In JK Rowling's estimation, just seven people read the final Harry Potter book before it was published. But the New Yorker has already managed a read of her first adult novel, out Thursday, and it's definitely for adults. One quotation, for instance: "The leathery skin of her upper cleavage radiated little cracks that no longer vanished when decompressed." Still, The Casual Vacancy is no Fifty Shades of Grey: Instead, it's "a rural comedy of manners" that "builds into black melodrama." Set in an isolated English town, one Potter fan calls it Mugglemarch.

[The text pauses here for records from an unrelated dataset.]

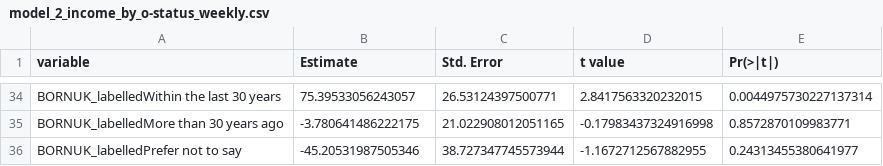
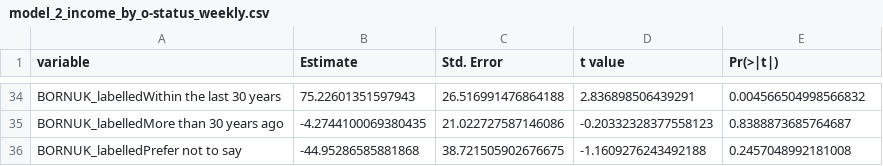
Before and after one commit to JustKnowledge-UK/jrf_nat_rep, a CSV file: outputs/data/model_2_income_by_o-status_weekly.csv, drawn as a sheet; only a part is shown, gaps mark what is left out; the diff covers the shown part only; the diff names each change by its address in the sheet, - before the commit and + after, or states it on an @@ line.

```diff
--- a/outputs/data/model_2_income_by_o-status_weekly.csv
+++ b/outputs/data/model_2_income_by_o-status_weekly.csv
-B34 (Estimate): 75.39533056243057
+B34 (Estimate): 75.22601351597943
-C34 (Std. Error): 26.53124397500771
+C34 (Std. Error): 26.516991476864188
-D34 (t value): 2.8417563320232015
+D34 (t value): 2.836898506439291
-E34 (Pr(>|t|)): 0.0044975730227137314
+E34 (Pr(>|t|)): 0.004566504998566832
-B35 (Estimate): -3.780641486222175
+B35 (Estimate): -4.2744100069380435
-C35 (Std. Error): 21.022908012051165
+C35 (Std. Error): 21.022727587146086
-D35 (t value): -0.17983437324916998
+D35 (t value): -0.20332328377558123
-E35 (Pr(>|t|)): 0.8572870109983771
+E35 (Pr(>|t|)): 0.8388873685764687
-B36 (Estimate): -45.20531987505346
+B36 (Estimate): -44.95286585881868
-C36 (Std. Error): 38.727347745573944
+C36 (Std. Error): 38.721505902676675
-D36 (t value): -1.1672712567882955
+D36 (t value): -1.1609276243492188
-E36 (Pr(>|t|)): 0.24313455380641977
+E36 (Pr(>|t|)): 0.2457048992181008
```
Also changed, not shown: 128 edited cells elsewhere in this file, outputs/data/ethnicity_bornUK_binary_contrasts.csv, outputs/data/group_by_ethnicity.csv, 43 other files.
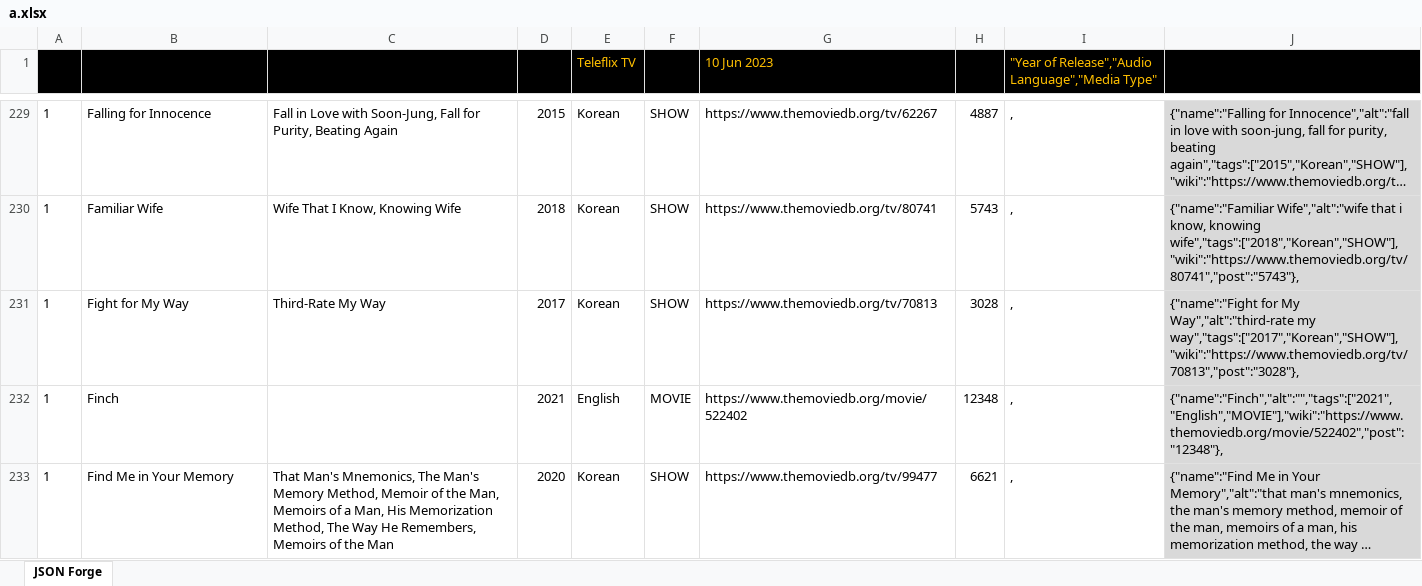
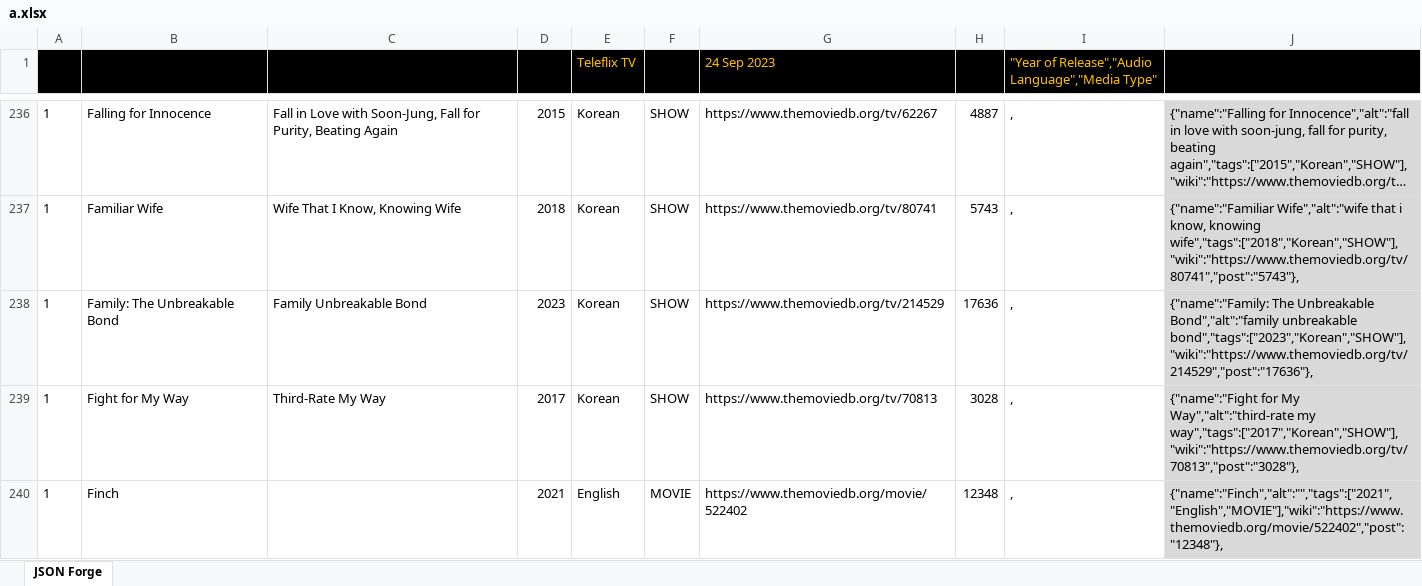
Before and after one commit to Catadex/data, an Excel workbook: a.xlsx, sheet JSON Forge, drawn as a sheet; only a part is shown, gaps mark what is left out; the shorter side is filled out with more unchanged rows; long unchanged cells end in …; values as stored, in another font and other column widths than the file's, no borders; the diff covers the shown part only; the diff names each change by its address in the sheet, - before the commit and + after, or states it on an @@ line.

```diff
--- a/a.xlsx (sheet JSON Forge)
+++ b/a.xlsx (sheet JSON Forge)
-G1: 10 Jun 2023
+G1: 24 Sep 2023
+row 238: 1 | Family: The Unbreakable Bond | Family Unbreakable Bond | 2023 | Korean | SHOW | https://www.themoviedb.org/tv/214529 | 17636 | , | {"name":"Family: The Unbreakable Bond","alt":"family unbreakable bond","tags":["2023","Korean","SHOW"],"wiki":"https://www.themoviedb.org/tv/214529","post":"17636"},
```
Also changed, not shown: 24 added rows and 19 edited cells elsewhere in this sheet, formulas that keep their value, 1 other file.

Indeed, it does bear similarities to Potter in its coming-of-age elements—not to mention its interest in "mortality, morality, the two things that I obsess about," Rowling says. Writing for adults, it seems, was freeing: "There are certain things you just don’t do in fantasy. You don’t have sex near unicorns. It’s an ironclad rule," the author notes. Already, the book has garnered a million pre-orders, making it one of this century's top releases, the Telegraph reports. "I think 99.9% of us (in the industry) are predicting it will go straight to number one," says an analyst.